[[ AVAILABLE DATA, beginning ]]
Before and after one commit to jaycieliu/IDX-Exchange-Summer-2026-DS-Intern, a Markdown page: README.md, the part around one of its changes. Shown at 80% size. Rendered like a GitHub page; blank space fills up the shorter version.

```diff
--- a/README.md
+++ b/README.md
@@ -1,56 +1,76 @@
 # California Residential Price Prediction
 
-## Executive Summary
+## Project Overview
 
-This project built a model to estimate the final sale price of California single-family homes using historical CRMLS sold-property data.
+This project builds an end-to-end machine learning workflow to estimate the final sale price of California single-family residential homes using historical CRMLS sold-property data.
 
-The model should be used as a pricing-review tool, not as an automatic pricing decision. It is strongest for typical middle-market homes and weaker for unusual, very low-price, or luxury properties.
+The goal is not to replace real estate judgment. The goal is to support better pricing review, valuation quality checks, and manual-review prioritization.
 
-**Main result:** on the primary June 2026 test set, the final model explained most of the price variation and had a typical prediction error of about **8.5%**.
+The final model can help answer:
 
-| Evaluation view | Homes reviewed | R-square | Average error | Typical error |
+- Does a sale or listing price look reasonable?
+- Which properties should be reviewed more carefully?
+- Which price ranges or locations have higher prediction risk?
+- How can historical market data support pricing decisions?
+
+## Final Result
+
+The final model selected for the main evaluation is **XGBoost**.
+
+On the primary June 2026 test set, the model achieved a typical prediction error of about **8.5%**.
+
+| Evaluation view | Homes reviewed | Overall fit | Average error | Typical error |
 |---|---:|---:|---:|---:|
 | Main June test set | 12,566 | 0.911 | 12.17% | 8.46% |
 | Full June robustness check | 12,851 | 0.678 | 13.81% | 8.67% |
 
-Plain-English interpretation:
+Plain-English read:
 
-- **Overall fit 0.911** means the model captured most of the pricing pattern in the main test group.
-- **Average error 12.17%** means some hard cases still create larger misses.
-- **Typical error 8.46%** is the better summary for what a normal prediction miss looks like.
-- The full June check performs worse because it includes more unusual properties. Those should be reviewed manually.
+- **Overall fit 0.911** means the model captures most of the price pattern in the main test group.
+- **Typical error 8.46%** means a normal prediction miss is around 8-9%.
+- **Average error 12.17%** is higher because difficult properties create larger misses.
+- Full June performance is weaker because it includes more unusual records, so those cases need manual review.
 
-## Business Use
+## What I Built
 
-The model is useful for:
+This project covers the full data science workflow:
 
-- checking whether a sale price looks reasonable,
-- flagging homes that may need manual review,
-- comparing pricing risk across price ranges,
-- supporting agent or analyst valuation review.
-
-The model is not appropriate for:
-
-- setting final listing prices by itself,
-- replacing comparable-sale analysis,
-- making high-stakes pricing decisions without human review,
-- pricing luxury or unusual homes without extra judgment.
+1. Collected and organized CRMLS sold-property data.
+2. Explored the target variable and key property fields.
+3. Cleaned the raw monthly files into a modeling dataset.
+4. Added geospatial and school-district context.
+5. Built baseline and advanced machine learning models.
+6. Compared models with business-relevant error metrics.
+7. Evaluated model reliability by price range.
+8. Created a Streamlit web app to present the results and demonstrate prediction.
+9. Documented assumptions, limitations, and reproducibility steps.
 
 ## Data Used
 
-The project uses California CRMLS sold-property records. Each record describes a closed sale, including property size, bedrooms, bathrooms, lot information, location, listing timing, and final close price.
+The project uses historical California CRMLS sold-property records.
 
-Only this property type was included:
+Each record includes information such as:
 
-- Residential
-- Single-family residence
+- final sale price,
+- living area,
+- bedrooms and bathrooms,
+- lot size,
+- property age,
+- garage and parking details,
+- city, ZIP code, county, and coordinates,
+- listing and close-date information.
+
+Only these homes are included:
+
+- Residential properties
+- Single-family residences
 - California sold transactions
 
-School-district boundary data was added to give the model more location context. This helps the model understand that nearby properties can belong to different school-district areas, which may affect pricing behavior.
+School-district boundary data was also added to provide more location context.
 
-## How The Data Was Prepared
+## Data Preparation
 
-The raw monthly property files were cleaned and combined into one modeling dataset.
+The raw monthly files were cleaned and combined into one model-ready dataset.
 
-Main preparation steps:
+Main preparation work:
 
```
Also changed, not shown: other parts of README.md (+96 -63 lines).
[[ AVAILABLE DATA, end ]]
EXERCISE BRIEF. Print the entries exactly.

EXPECTED ANSWER.
Before and after one commit to jaycieliu/IDX-Exchange-Summer-2026-DS-Intern, a Markdown page: README.md, the part around one of its changes. Shown at 80% size. Rendered like a GitHub page; blank space fills up the shorter version.

```diff
--- a/README.md
+++ b/README.md
@@ -1,56 +1,76 @@
 # California Residential Price Prediction
 
-## Executive Summary
+## Project Overview
 
-This project built a model to estimate the final sale price of California single-family homes using historical CRMLS sold-property data.
+This project builds an end-to-end machine learning workflow to estimate the final sale price of California single-family residential homes using historical CRMLS sold-property data.
 
-The model should be used as a pricing-review tool, not as an automatic pricing decision. It is strongest for typical middle-market homes and weaker for unusual, very low-price, or luxury properties.
+The goal is not to replace real estate judgment. The goal is to support better pricing review, valuation quality checks, and manual-review prioritization.
 
-**Main result:** on the primary June 2026 test set, the final model explained most of the price variation and had a typical prediction error of about **8.5%**.
+The final model can help answer:
 
-| Evaluation view | Homes reviewed | R-square | Average error | Typical error |
+- Does a sale or listing price look reasonable?
+- Which properties should be reviewed more carefully?
+- Which price ranges or locations have higher prediction risk?
+- How can historical market data support pricing decisions?
+
+## Final Result
+
+The final model selected for the main evaluation is **XGBoost**.
+
+On the primary June 2026 test set, the model achieved a typical prediction error of about **8.5%**.
+
+| Evaluation view | Homes reviewed | Overall fit | Average error | Typical error |
 |---|---:|---:|---:|---:|
 | Main June test set | 12,566 | 0.911 | 12.17% | 8.46% |
 | Full June robustness check | 12,851 | 0.678 | 13.81% | 8.67% |
 
-Plain-English interpretation:
+Plain-English read:
 
-- **Overall fit 0.911** means the model captured most of the pricing pattern in the main test group.
-- **Average error 12.17%** means some hard cases still create larger misses.
-- **Typical error 8.46%** is the better summary for what a normal prediction miss looks like.
-- The full June check performs worse because it includes more unusual properties. Those should be reviewed manually.
+- **Overall fit 0.911** means the model captures most of the price pattern in the main test group.
+- **Typical error 8.46%** means a normal prediction miss is around 8-9%.
+- **Average error 12.17%** is higher because difficult properties create larger misses.
+- Full June performance is weaker because it includes more unusual records, so those cases need manual review.
 
-## Business Use
+## What I Built
 
-The model is useful for:
+This project covers the full data science workflow:
 
-- checking whether a sale price looks reasonable,
-- flagging homes that may need manual review,
-- comparing pricing risk across price ranges,
-- supporting agent or analyst valuation review.
-
-The model is not appropriate for:
-
-- setting final listing prices by itself,
-- replacing comparable-sale analysis,
-- making high-stakes pricing decisions without human review,
-- pricing luxury or unusual homes without extra judgment.
+1. Collected and organized CRMLS sold-property data.
+2. Explored the target variable and key property fields.
+3. Cleaned the raw monthly files into a modeling dataset.
+4. Added geospatial and school-district context.
+5. Built baseline and advanced machine learning models.
+6. Compared models with business-relevant error metrics.
+7. Evaluated model reliability by price range.
+8. Created a Streamlit web app to present the results and demonstrate prediction.
+9. Documented assumptions, limitations, and reproducibility steps.
 
 ## Data Used
 
-The project uses California CRMLS sold-property records. Each record describes a closed sale, including property size, bedrooms, bathrooms, lot information, location, listing timing, and final close price.
+The project uses historical California CRMLS sold-property records.
 
-Only this property type was included:
+Each record includes information such as:
 
-- Residential
-- Single-family residence
+- final sale price,
+- living area,
+- bedrooms and bathrooms,
+- lot size,
+- property age,
+- garage and parking details,
+- city, ZIP code, county, and coordinates,
+- listing and close-date information.
+
+Only these homes are included:
+
+- Residential properties
+- Single-family residences
 - California sold transactions
 
-School-district boundary data was added to give the model more location context. This helps the model understand that nearby properties can belong to different school-district areas, which may affect pricing behavior.
+School-district boundary data was also added to provide more location context.
 
-## How The Data Was Prepared
+## Data Preparation
 
-The raw monthly property files were cleaned and combined into one modeling dataset.
+The raw monthly files were cleaned and combined into one model-ready dataset.
 
-Main preparation steps:
+Main preparation work:
 
```
Also changed, not shown: other parts of README.md (+96 -63 lines).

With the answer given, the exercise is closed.